go site What is the basis of this collective faith, shared by universities, presidents and billionaires? In the hypothetical worlds of rational markets, where much of economic theory is set, perhaps. But real-world history tells a different story, of mathematical models masquerading as science and a public eager to buy them, mistaking elegant equations for empirical accuracy. To understand why titans of finance would consult Adams about the market, it is essential to recall that astrology used to be a technical discipline, requiring reams of astronomical data and mastery of specialised mathematical formulas.
For centuries, mapping stars was the job of mathematicians, a job motivated and funded by the widespread belief that star-maps were good guides to earthly affairs. The best astrology required the best astronomy, and the best astronomy was done by mathematicians — exactly the kind of person whose authority might appeal to bankers and financiers. In fact, when Adams was arrested in for violating a New York law against astrology, it was mathematics that eventually exonerated her.
It is this enchanting force that explains the enduring popularity of financial astrology, even today. Romer believes that macroeconomics, plagued by mathiness, is failing to progress as a true science should, and compares debates among economists to those between 16th-century advocates of heliocentrism and geocentrism.
Mathematics, he acknowledges, can help economists to clarify their thinking and reasoning. Worst of all, it imbues economic theory with unearned empirical authority. The burden of proof is on them. Right now, however, there is widespread bias in favour of using mathematics. The success of math-heavy disciplines such as physics and chemistry has granted mathematical formulas with decisive authoritative force. Lord Kelvin, the 19th-century mathematical physicist, expressed this quantitative obsession:.
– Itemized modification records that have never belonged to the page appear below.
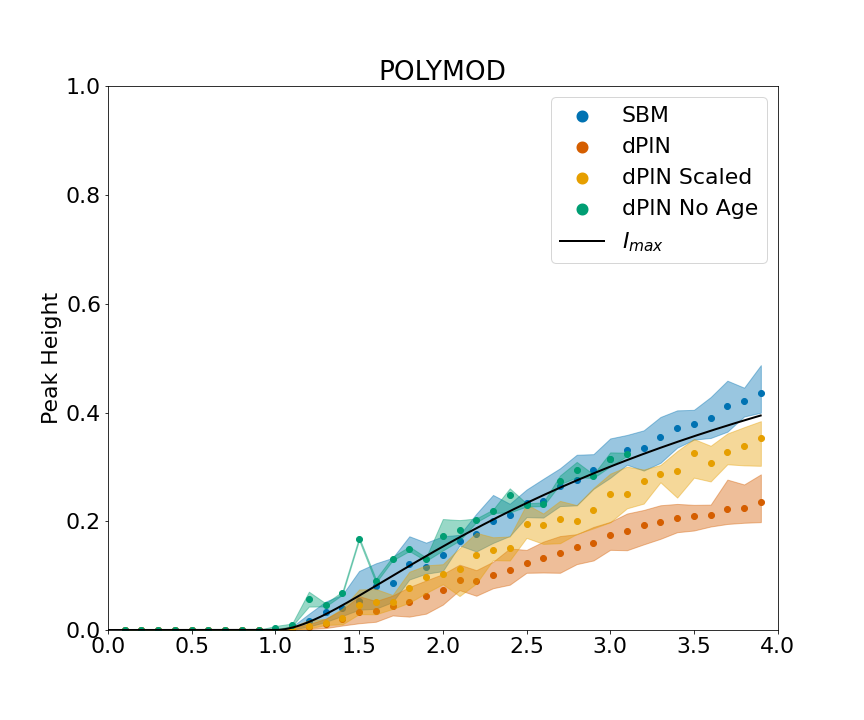
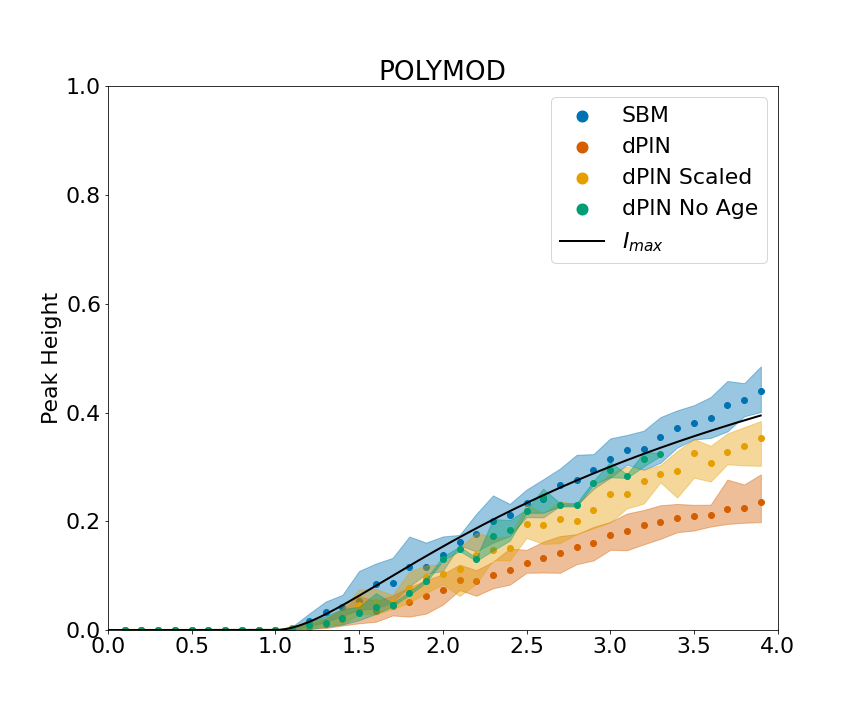
no age c2 7

Changed region(s): [[0.3125, 0.6111, 0.7812, 0.8861], [0.8438, 0.5194, 0.875, 0.55], [0.7812, 0.55, 0.8125, 0.5806]]

diff --git a/_final_sellke_noage_c2.py b/_final_sellke_noage_c2.py
@@ -32,12 +32,16 @@ scales = ['fit1']
 # taus = [[20*x for x in a] for a in taus]
 ## 4,5
 # taus = [[np.arange(0.001,0.07,0.001)]]
-taus = [[np.arange(0.001,0.05,0.001)]]
+# taus = [[np.arange(0.001,0.05,0.001)]]
 # taus = [[np.arange(0.001,0.05,0.002)]]
 ## 6,7
 # taus = [[np.arange(0.4,0.605,0.005)]]
-# taus = [[np.arange(0.07,0.09,0.002)]]
+taus = [[np.arange(0.07,0.09,0.002)]]
 # taus = [[np.arange(0.05,0.09,0.002)]]
+## 8,9
+# taus = [[np.arange(0.005,0.205,0.005)]]
+# taus = [[np.arange(0.001,0.02,0.002)]]
+# taus = [[np.arange(0.001,0.04,0.002)]]
 
 
 for i, data in enumerate(datas):
@@ -51,6 +55,6 @@ for i, data in enumerate(datas):
         df = pd.read_csv(f'input_data/{data}.csv')
         _, contact_matrix, params = nd_p.fit_to_data(df=df,dist_type=model, buckets=buckets, save_fig=False)
         result = nd_p.big_sellke_sims(partitions=partitions,contact_matrix=contact_matrix,network_params=params,n=n,dist_type=model,num_networks=1,iterations=iters, taus=taus[i][j],prop_infec=10/n, scaling=scales[j])
-        with open(f'../output_data/simulations/big/sellke/SIR/5_{data}_{model}_{scales[j]}_noage5.json','w') as f:
+        with open(f'../output_data/simulations/big/sellke/SIR/7_{data}_{model}_{scales[j]}_noage5.json','w') as f:
             json.dump(result, f)
 print('done')
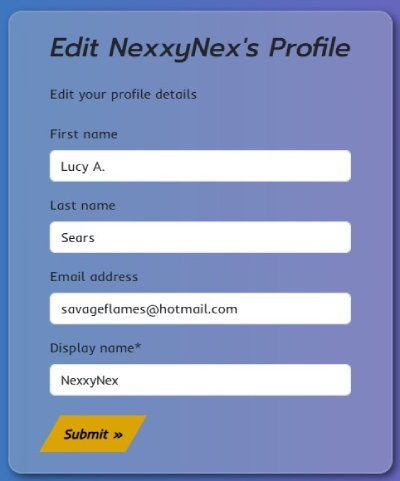
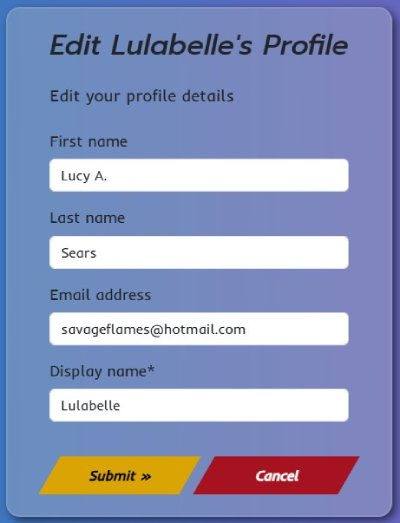
Updated some screenshots and the profile form features area of the readme to account for changes made based on user feedback.

Changed region(s): [[0.0, 0.0, 0.99, 0.9979], [0.12, 0.0624, 0.9, 0.1247], [0.12, 0.1559, 0.6, 0.2183]]

diff --git a/legends/settings.py b/legends/settings.py
@@ -30,7 +30,7 @@ SECRET_KEY = os.environ.get("SECRET_KEY")
 STRIPE_SECRET_KEY = os.environ.get("STRIPE_SECRET_KEY")
 
 # SECURITY WARNING: don't run with debug turned on in production!
-DEBUG = False
+DEBUG = True
 
 ALLOWED_HOSTS = ['.herokuapp.com',
                  '127.0.0.1',

diff --git a/README.md b/README.md
@@ -450,12 +450,18 @@ As per the [Card Features](#cards) section, the cards also flip on hover to prov
 ![Binder page](./docs/screenshots/binder-flip.jpg)
 
 ### *Profile Page*
-The profile page features a disabled version of the edit-profile form, with an edit button that takes the user to an editable version of the form which allows them to change their first name, last name, email address, and display name. Display name is stored on a custom model and made accessible through the User model via a shared property. The admin is customised so that the user profile information appears inline to the User admin page and both can be edited at the same time. 
+The profile page features a disabled version of the edit-profile form, with an edit button that takes the user to an editable version of the form, and a change password button that goes through to the change password form.
 
-*Note:* A custom signup form has been created and registered in settings.py, to include the display name property when a user registers with the site, allowing a user to create a UserProfile record in the database that they can edit later on.
+* The Edit Profile form allows users to change their first name, last name, email address, and display name. 
+* Display name is stored on a custom model and made accessible through the User model via a shared property. The admin is customised so that the user profile information appears inline to the User admin page and both can be edited at the same time by admins. 
+* A custom signup form has been created and registered in settings.py, to include the display name property when a user registers with the site, allowing a user to create a UserProfile record in the database that they can edit later on.
+
+Edit Profile and Change Password forms both feature cancel buttons that take the user back one step in the browser navigation history if they change their mind and don't want to make any edits to anything.
+
 
 ![Custom signup form](./docs/screenshots/signup-form.jpg)  
 ![View profile page](./docs/screenshots/view-profile.jpg)
+![Change password form](./docs/screenshots/change-password.jpg)
 ![Edit profile page](./docs/screenshots/edit-profile.jpg)
 
 ### Admin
When you can measure what you are speaking about and express it in numbers you know something about it; but when you cannot measure it… in numbers, your knowledge is of a meagre and unsatisfactory kind. When the presumptions or conclusions of a scientific theory are absurd or simply false, the theory ought to be questioned and, eventually, rejected.
The discipline of economics, however, is presently so blinkered by the talismanic authority of mathematics that theories go overvalued and unchecked. Romer is not the first to elaborate the mathiness critique. After the Great Recession, the failure of economic science to protect our economy was once again impossible to ignore.
Like Romer, Pfleiderer wants economists to be transparent about this sleight of hand. The notion that an entire culture — not just a few eccentric financiers — could be bewitched by empty, extravagant theories might seem absurd. How could all those people, all that math, be mistaken?
This was my own feeling as I began investigating mathiness and the shaky foundations of modern economic science. Back then, governments invested incredible amounts of money in mathematical models of the stars.